French Foreign Minister Catherine Colonna rejects allegations, says it is still ‘possible’ to restore president to power.
The coup leaders who seized power last week in Niger have alleged that the toppled government had authorised France to carry out an attack on the presidential palace to try to free President Mohamed Bazoum.
Colonel Amadou Abdramane, one of the coup plotters, made the claims on Monday on state television. He said the authorisation was signed by Foreign Minister Hassoumi Massoudou, acting as prime minister. The whereabouts of Massoudou and Bazoum remain unknown.
France rejected the allegations as Foreign Minister Catherine Colonna said it was still “possible” to restore Bazoum to power.
Bazoum, a Western ally whose election just over two years ago marked Niger’s first peaceful transition of power since independence, was toppled on Wednesday by the elite Presidential Guard.

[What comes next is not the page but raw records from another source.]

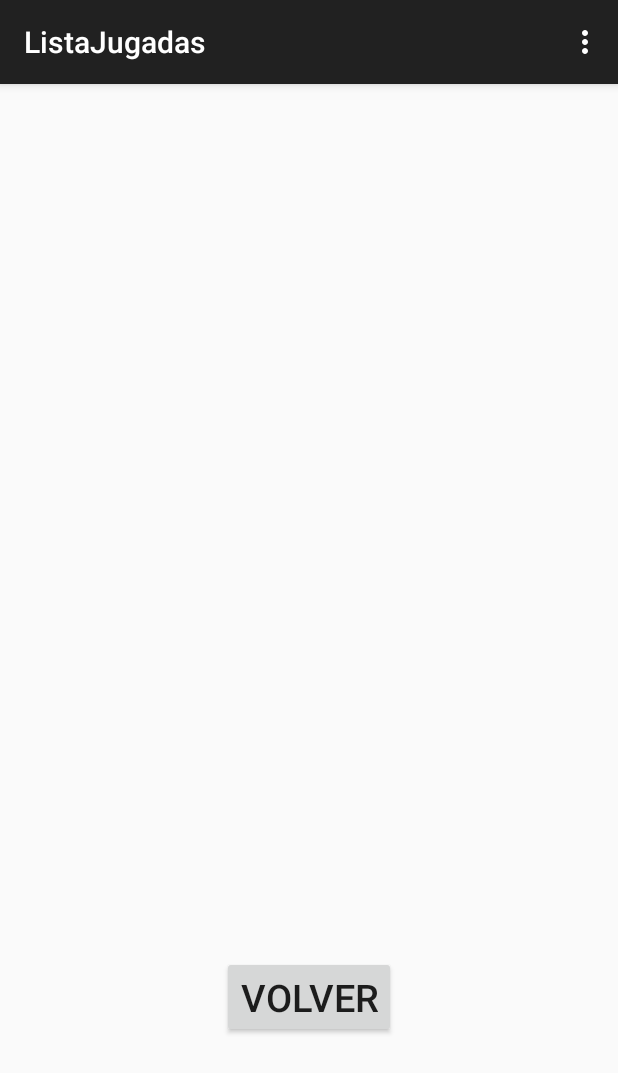
After one commit to MiguelEnc/ScoreKeeper, an Android app: the ListaJugadas screen opened directly, with no data from a screen before it, on a phone screen of 412 x 824 dp. The commit adds this screen. Shown: the top 1073 px of the screen. Run offline under Robolectric (Android 15) with nearby library versions, the phone set to English and light mode, and no system bars; 1 statement that could not run was skipped.

Commit message:
Vista de listado de partidas agregadas e ir a esta.

```diff
--- /dev/null
+++ b/app/src/main/java/com/example/miguel/scorekeeper/ListaJugadas.java
@@ -0,0 +1,106 @@
+package com.example.miguel.scorekeeper;
+
+import android.content.Intent;
+import android.support.v7.app.ActionBarActivity;
+import android.os.Bundle;
+import android.view.Menu;
+import android.view.MenuItem;
+import android.widget.ArrayAdapter;
+import android.widget.ListView;
+
+import java.util.ArrayList;
+import java.util.List;
+
+
+public class ListaJugadas extends ActionBarActivity {
+
+    @Override
+    protected void onCreate(Bundle savedInstanceState) {
+        super.onCreate(savedInstanceState);
+        setContentView(R.layout.activity_lista_jugadas);
+        String j = "";
+
+        final ListView listaJugadas = (ListView) findViewById(R.id.listViewPartidas);
+
+        Intent intent = getIntent();
+        Bundle extras = intent.getExtras();
+        if(extras != null) {
+            j = (String) extras.get("ID_EXTRA");
+        }
+
+        listaJugadas.setAdapter(adapterList(j));
+
+    }
+
+    private ArrayAdapter<String> listaJuegos(DBConnection connection){
+        ArrayList<String> lista = new ArrayList<>();
+
+        //Carga todos los juegos de la base de datos
+        List<Juego> juegos = connection.getAllGames();
+
+        //llena la lista con los nombres de los juegos
+        for(int i = 0; i < juegos.size(); i++){
+            Juego juego = juegos.get(i);
+            lista.add(juego.getNombre().toString());
+        }
+
+        //crea el adapter para llenar el spinner
+        ArrayAdapter<String> adapter = new ArrayAdapter<String>(
+                this,
+                android.R.layout.simple_spinner_item,
+                lista
+        );
+
+        //asigna la forma en la que se presentaran los datos
+        adapter.setDropDownViewResource(android.R.layout.simple_spinner_dropdown_item);
+
+        return adapter;
+    }
+
+    private ArrayAdapter<String> adapterList(String juego){
+        DBConnection connection = new DBConnection(this);
+        List<Partida> partidas = connection.getAllPartidas(juego);
+        List<String> items = new ArrayList<>();
+
+        for(int i = 0; i < partidas.size(); i++){
+            Partida partida = partidas.get(i);
+            items.add(
+                    partida.getEquipo_A() + " : " +
+                            partida.getPuntajeEquipoA() + "\n" +
+                            partida.getEquipo_B() + " : " +
+                            partida.getPuntajeEquipoB()
+            );
+        }
+
+        ArrayAdapter<String> adapter = new ArrayAdapter<>(
+                this,
+                android.R.layout.simple_list_item_1,
+                items
+        );
+
+        return adapter;
+    }
+
+
+    @Override
+    public boolean onCreateOptionsMenu(Menu menu) {
+        // Inflate the menu; this adds items to the action bar if it is present.
+        getMenuInflater().inflate(R.menu.menu_lista_jugadas, menu);
+        return true;
+    }
+
+    @Override
+    public boolean onOptionsItemSelected(MenuItem item) {
+        // Handle action bar item clicks here. The action bar will
+        // automatically handle clicks on the Home/Up button, so long
+        // as you specify a parent activity in AndroidManifest.xml.
+        int id = item.getItemId();
+
+        //noinspection SimplifiableIfStatement
+        if (id == R.id.action_settings) {
+            return true;
+        }
+
+        return super.onOptionsItemSelected(item);
+    }
+}
--- /dev/null
+++ b/app/src/main/res/layout/activity_lista_jugadas.xml
@@ -0,0 +1,40 @@
+<RelativeLayout xmlns:android="http://schemas.android.com/apk/res/android"
+    xmlns:tools="http://schemas.android.com/tools" android:layout_width="match_parent"
+    android:layout_height="match_parent" android:paddingLeft="@dimen/activity_horizontal_margin"
+    android:paddingRight="@dimen/activity_horizontal_margin"
+    android:paddingTop="@dimen/activity_vertical_margin"
+    android:paddingBottom="@dimen/activity_vertical_margin"
+    tools:context="com.example.miguel.scorekeeper.ListaJugadas">
+
+    <LinearLayout
+        android:orientation="horizontal"
+        android:layout_width="fill_parent"
+        android:layout_height="450dp"
+        android:layout_alignParentLeft="true"
+        android:layout_alignParentStart="true"
+        android:layout_alignParentTop="true"
+        android:id="@+id/linearLayout">
+
+        <ListView
+            android:layout_width="wrap_content"
+            android:layout_height="wrap_content"
+            android:id="@+id/listView"
+            android:layout_weight="1" />
+    </LinearLayout>
+
+    <FrameLayout
+        android:layout_width="fill_parent"
+        android:layout_height="fill_parent"
+        android:layout_below="@+id/linearLayout"
+        android:layout_centerHorizontal="true">
+
+        <Button
+            android:layout_width="wrap_content"
+            android:layout_height="wrap_content"
+            android:text="Volver"
+            android:id="@+id/buttonVolver"
+            android:layout_gravity="center"
+            android:textSize="25dp" />
+    </FrameLayout>
+
+</RelativeLayout>
--- /dev/null
+++ b/app/src/main/res/menu/menu_lista_jugadas.xml
@@ -0,0 +1,7 @@
+<menu xmlns:android="http://schemas.android.com/apk/res/android"
+    xmlns:app="http://schemas.android.com/apk/res-auto"
+    xmlns:tools="http://schemas.android.com/tools"
+    tools:context="com.example.miguel.scorekeeper.ListaJugadas">
+    <item android:id="@+id/action_settings" android:title="@string/action_settings"
+        android:orderInCategory="100" app:showAsAction="never" />
+</menu>
--- a/app/src/main/res/values/strings.xml
+++ b/app/src/main/res/values/strings.xml
@@ -19,5 +19,7 @@
     <string name="hello_world">Hello world!</string>
     <string name="title_activity_inicar_partida">InicarPartida</string>
     <string name="title_activity_partida_actual">PartidaActual</string>
+    <string name="title_activity_listajugadas">listajugadas</string>
+    <string name="title_activity_lista_jugadas">ListaJugadas</string>
 
 </resources>
```
Also changed, not shown: app/src/main/AndroidManifest.xml (+8 -0 lines), app/src/main/java/com/example/miguel/scorekeeper/Home.java (+12 -0 lines).
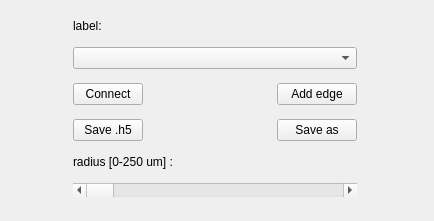
Mouse-Imaging-Centre/brain-view2, file labelProps.ui: the form before one commit.
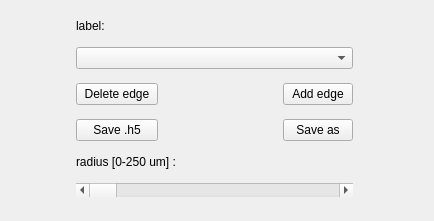
The form after the commit.

Commit message: Delete edge function added, corrected brain-view2.pro

Patch:
```diff
--- a/labelProps.ui
+++ b/labelProps.ui
@@ -38,13 +38,13 @@
      </property>
      <property name="minimumSize">
       <size>
-       <width>70</width>
+       <width>82</width>
        <height>0</height>
       </size>
      </property>
      <property name="maximumSize">
       <size>
-       <width>70</width>
+       <width>82</width>
        <height>16777215</height>
       </size>
      </property>
@@ -56,25 +56,25 @@
    <item row="7" column="0">
     <widget class="QPushButton" name="ConnectEdges">
      <property name="sizePolicy">
-      <sizepolicy hsizetype="Preferred" vsizetype="Fixed">
-       <horstretch>50</horstretch>
+      <sizepolicy hsizetype="Fixed" vsizetype="Fixed">
+       <horstretch>70</horstretch>
        <verstretch>0</verstretch>
       </sizepolicy>
      </property>
      <property name="minimumSize">
       <size>
-       <width>70</width>
+       <width>82</width>
        <height>0</height>
       </size>
      </property>
      <property name="maximumSize">
       <size>
-       <width>70</width>
+       <width>82</width>
        <height>16777215</height>
       </size>
      </property>
      <property name="text">
-      <string>Connect</string>
+      <string>Delete edge</string>
      </property>
     </widget>
    </item>
@@ -113,13 +113,13 @@
      </property>
      <property name="minimumSize">
       <size>
-       <width>80</width>
+       <width>70</width>
        <height>0</height>
       </size>
      </property>
      <property name="maximumSize">
       <size>
-       <width>80</width>
+       <width>70</width>
        <height>16777215</height>
       </size>
      </property>
@@ -207,13 +207,13 @@
      </property>
      <property name="minimumSize">
       <size>
-       <width>80</width>
+       <width>70</width>
        <height>0</height>
       </size>
      </property>
      <property name="maximumSize">
       <size>
-       <width>80</width>
+       <width>70</width>
        <height>16777215</height>
       </size>
      </property>
```
Left out of the diff: 4 changed lines with no effect on the pictures. The commit also changes 2 other files.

Guard chief General Abdourahamane Tchiani declared himself leader, but his claim has been dismissed internationally, and the Economic Community of West African States (ECOWAS) has given him a week to hand back power.
Bazoum’s PNDS party on Monday warned that Niger risks becoming a “dictatorial and totalitarian regime” after a series of arrests.
On Monday, the oil and mining ministers were arrested, the party said. The head of PNDS’s national executive committee was also arrested.
The coup leaders had previously arrested the interior minister, the transport minister and a former defence minister, the party said.
The putschists took aim at Paris on national television, saying, “In its search for ways and means to intervene militarily in Niger, France with the complicity of some Nigeriens held a meeting with the chief of staff of the Nigerien national guard to obtain the necessary political and military authorisation.”
“It’s wrong,” Colonna told France’s BFM news channel of the allegation, adding that it was still “possible” to return the democratically elected president to power.
“And it’s necessary because destabilisation is perilous for Niger and its neighbours,” she said.
French President Emmanuel Macron on Sunday promised “immediate and uncompromising” action if French citizens or interests were attacked after thousands rallied outside the French embassy in Niamey. Some protesters tried to enter the compound but were dispersed by tear gas.
The presidential guard, which seized power last week after blocking Bazoum inside the palace in the capital, Niamey, has previously warned against foreign attempts to extract the president, saying it would result in bloodshed and chaos.
Abdramane’s comments also come a day after ECOWAS warned that it could use force if Bazoum were not reinstated within a week.
The West African bloc said it would take “all measures” to restore constitutional order otherwise. “Such measures may include the use of force for this effect,” it said in a statement.
Chadian President Mahamat Idriss Deby visited Niamey on Sunday as an ECOWAS envoy and posted photos of separate meetings with Bazoum and Tchiani.
ECOWAS also imposed strict sanctions, including suspending all commercial and financial transactions between its member states and Niger and freezing assets in regional central banks.
Economic sanctions could have a deep impact on Niger, one of the world’s poorest countries, which relies on imports from Nigeria for up to 90 percent of its power, according to the International Renewable Energy Agency.
The sanctions could be disastrous and Niger needs to find a solution to avoid them, Prime Minister Ouhoumoudou Mahamadou told French media outlet Radio France Internationale.
“When people say there’s an embargo, land borders are closed, air borders are closed, it’s extremely difficult for people. … Niger is a country that relies heavily on the international community,” he said.
Landlocked Niger has had a turbulent political history since gaining independence in 1960. Before Wednesday, there had been four coups and numerous other attempts, including two previously against Bazoum.